### WHAT TO DO
Please return all of the entries below exactly as they are written.

### RECORD EXTRACTS
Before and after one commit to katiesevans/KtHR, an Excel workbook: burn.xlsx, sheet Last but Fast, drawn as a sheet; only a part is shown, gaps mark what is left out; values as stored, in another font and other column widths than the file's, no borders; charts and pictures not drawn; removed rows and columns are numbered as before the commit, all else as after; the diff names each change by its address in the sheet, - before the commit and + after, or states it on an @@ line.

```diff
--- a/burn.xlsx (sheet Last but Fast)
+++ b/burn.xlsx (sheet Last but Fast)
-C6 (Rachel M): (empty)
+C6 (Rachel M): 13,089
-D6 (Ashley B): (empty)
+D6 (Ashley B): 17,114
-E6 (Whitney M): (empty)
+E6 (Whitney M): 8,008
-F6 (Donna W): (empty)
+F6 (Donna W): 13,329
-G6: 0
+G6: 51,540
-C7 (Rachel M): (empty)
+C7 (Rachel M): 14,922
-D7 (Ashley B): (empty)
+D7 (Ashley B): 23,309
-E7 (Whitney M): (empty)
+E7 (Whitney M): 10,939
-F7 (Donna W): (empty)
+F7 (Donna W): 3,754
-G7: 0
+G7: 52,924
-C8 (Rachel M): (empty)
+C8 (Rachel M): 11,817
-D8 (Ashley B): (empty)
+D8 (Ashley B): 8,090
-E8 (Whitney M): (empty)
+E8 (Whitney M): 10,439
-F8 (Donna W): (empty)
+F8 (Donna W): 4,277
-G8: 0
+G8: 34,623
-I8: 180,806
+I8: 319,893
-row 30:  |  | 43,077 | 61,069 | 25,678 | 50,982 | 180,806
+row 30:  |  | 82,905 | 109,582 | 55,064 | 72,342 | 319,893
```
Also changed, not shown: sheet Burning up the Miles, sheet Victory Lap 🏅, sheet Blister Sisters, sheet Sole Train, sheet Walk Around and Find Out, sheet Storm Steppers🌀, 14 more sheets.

### COMPLETED TASK
Before and after one commit to katiesevans/KtHR, an Excel workbook: burn.xlsx, sheet Last but Fast, drawn as a sheet; only a part is shown, gaps mark what is left out; values as stored, in another font and other column widths than the file's, no borders; charts and pictures not drawn; removed rows and columns are numbered as before the commit, all else as after; the diff names each change by its address in the sheet, - before the commit and + after, or states it on an @@ line.

```diff
--- a/burn.xlsx (sheet Last but Fast)
+++ b/burn.xlsx (sheet Last but Fast)
-C6 (Rachel M): (empty)
+C6 (Rachel M): 13,089
-D6 (Ashley B): (empty)
+D6 (Ashley B): 17,114
-E6 (Whitney M): (empty)
+E6 (Whitney M): 8,008
-F6 (Donna W): (empty)
+F6 (Donna W): 13,329
-G6: 0
+G6: 51,540
-C7 (Rachel M): (empty)
+C7 (Rachel M): 14,922
-D7 (Ashley B): (empty)
+D7 (Ashley B): 23,309
-E7 (Whitney M): (empty)
+E7 (Whitney M): 10,939
-F7 (Donna W): (empty)
+F7 (Donna W): 3,754
-G7: 0
+G7: 52,924
-C8 (Rachel M): (empty)
+C8 (Rachel M): 11,817
-D8 (Ashley B): (empty)
+D8 (Ashley B): 8,090
-E8 (Whitney M): (empty)
+E8 (Whitney M): 10,439
-F8 (Donna W): (empty)
+F8 (Donna W): 4,277
-G8: 0
+G8: 34,623
-I8: 180,806
+I8: 319,893
-row 30:  |  | 43,077 | 61,069 | 25,678 | 50,982 | 180,806
+row 30:  |  | 82,905 | 109,582 | 55,064 | 72,342 | 319,893
```
Also changed, not shown: sheet Burning up the Miles, sheet Victory Lap 🏅, sheet Blister Sisters, sheet Sole Train, sheet Walk Around and Find Out, sheet Storm Steppers🌀, 14 more sheets.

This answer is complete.